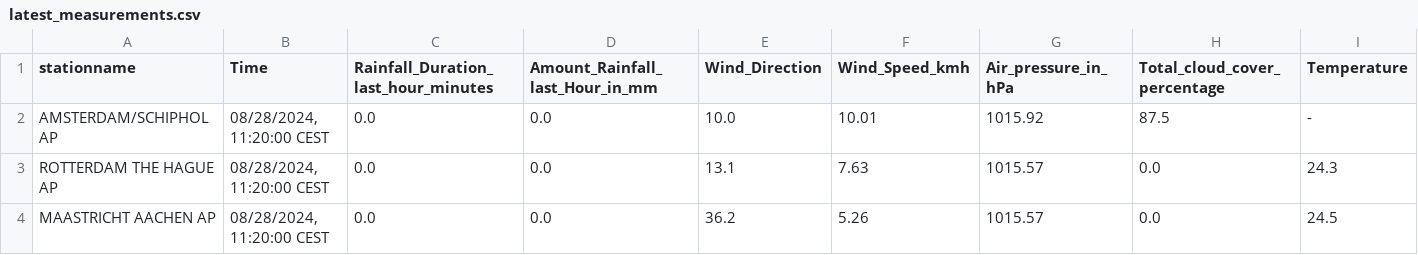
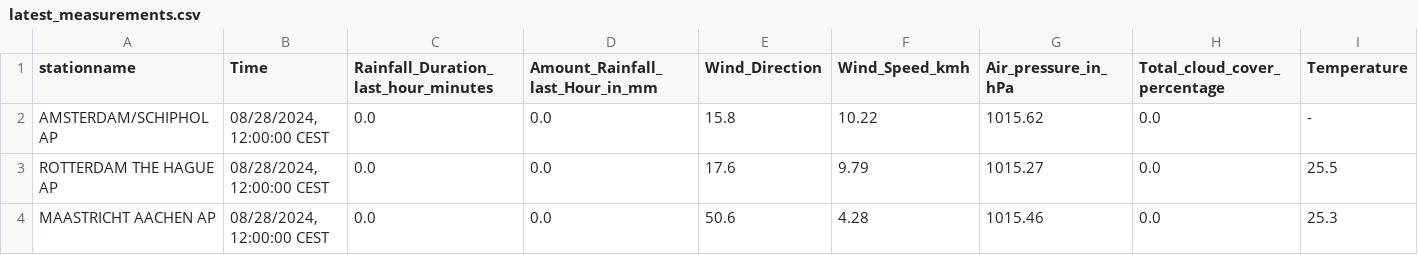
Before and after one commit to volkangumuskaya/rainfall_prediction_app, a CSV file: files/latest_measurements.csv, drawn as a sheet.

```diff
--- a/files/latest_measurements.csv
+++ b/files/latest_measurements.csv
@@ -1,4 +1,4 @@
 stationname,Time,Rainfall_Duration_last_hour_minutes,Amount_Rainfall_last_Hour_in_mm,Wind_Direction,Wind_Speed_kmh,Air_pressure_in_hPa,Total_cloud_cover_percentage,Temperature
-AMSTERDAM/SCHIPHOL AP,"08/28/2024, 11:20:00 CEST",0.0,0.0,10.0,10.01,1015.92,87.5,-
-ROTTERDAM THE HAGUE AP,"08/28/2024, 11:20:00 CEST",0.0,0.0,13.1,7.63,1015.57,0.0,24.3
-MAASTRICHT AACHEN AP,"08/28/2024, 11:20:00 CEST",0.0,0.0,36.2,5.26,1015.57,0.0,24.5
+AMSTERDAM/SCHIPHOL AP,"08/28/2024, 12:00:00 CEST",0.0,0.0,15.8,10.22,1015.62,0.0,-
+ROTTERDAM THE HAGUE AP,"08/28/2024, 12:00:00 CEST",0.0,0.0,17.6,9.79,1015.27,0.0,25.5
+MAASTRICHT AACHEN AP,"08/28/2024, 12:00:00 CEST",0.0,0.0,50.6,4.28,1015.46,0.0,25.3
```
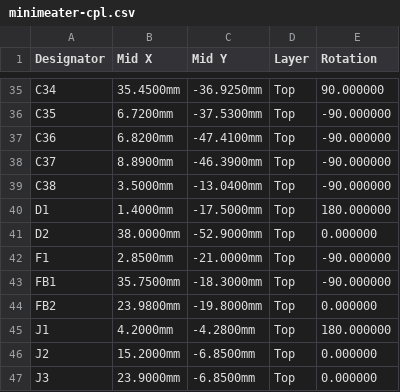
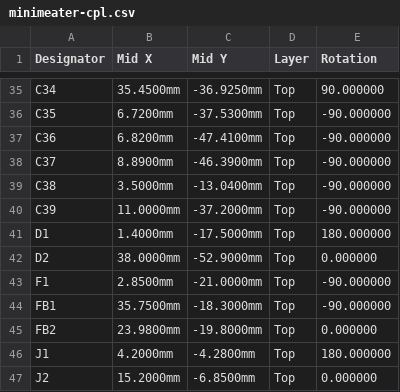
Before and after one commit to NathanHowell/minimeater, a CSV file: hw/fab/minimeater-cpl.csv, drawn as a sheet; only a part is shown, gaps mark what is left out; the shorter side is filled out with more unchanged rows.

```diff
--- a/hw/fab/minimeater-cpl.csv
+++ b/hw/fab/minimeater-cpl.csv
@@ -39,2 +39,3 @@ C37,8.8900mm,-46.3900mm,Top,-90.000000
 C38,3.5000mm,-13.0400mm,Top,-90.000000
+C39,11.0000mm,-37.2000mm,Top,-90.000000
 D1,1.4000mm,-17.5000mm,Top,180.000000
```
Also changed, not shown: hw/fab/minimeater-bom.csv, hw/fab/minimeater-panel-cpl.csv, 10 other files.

## Prompt
Output every entry above exactly, minus the pictures.

## Output of the exercise
Before and after one commit to volkangumuskaya/rainfall_prediction_app, a CSV file: files/latest_measurements.csv, drawn as a sheet.

```diff
--- a/files/latest_measurements.csv
+++ b/files/latest_measurements.csv
@@ -1,4 +1,4 @@
 stationname,Time,Rainfall_Duration_last_hour_minutes,Amount_Rainfall_last_Hour_in_mm,Wind_Direction,Wind_Speed_kmh,Air_pressure_in_hPa,Total_cloud_cover_percentage,Temperature
-AMSTERDAM/SCHIPHOL AP,"08/28/2024, 11:20:00 CEST",0.0,0.0,10.0,10.01,1015.92,87.5,-
-ROTTERDAM THE HAGUE AP,"08/28/2024, 11:20:00 CEST",0.0,0.0,13.1,7.63,1015.57,0.0,24.3
-MAASTRICHT AACHEN AP,"08/28/2024, 11:20:00 CEST",0.0,0.0,36.2,5.26,1015.57,0.0,24.5
+AMSTERDAM/SCHIPHOL AP,"08/28/2024, 12:00:00 CEST",0.0,0.0,15.8,10.22,1015.62,0.0,-
+ROTTERDAM THE HAGUE AP,"08/28/2024, 12:00:00 CEST",0.0,0.0,17.6,9.79,1015.27,0.0,25.5
+MAASTRICHT AACHEN AP,"08/28/2024, 12:00:00 CEST",0.0,0.0,50.6,4.28,1015.46,0.0,25.3
```
Before and after one commit to NathanHowell/minimeater, a CSV file: hw/fab/minimeater-cpl.csv, drawn as a sheet; only a part is shown, gaps mark what is left out; the shorter side is filled out with more unchanged rows.

```diff
--- a/hw/fab/minimeater-cpl.csv
+++ b/hw/fab/minimeater-cpl.csv
@@ -39,2 +39,3 @@ C37,8.8900mm,-46.3900mm,Top,-90.000000
 C38,3.5000mm,-13.0400mm,Top,-90.000000
+C39,11.0000mm,-37.2000mm,Top,-90.000000
 D1,1.4000mm,-17.5000mm,Top,180.000000
```
Also changed, not shown: hw/fab/minimeater-bom.csv, hw/fab/minimeater-panel-cpl.csv, 10 other files.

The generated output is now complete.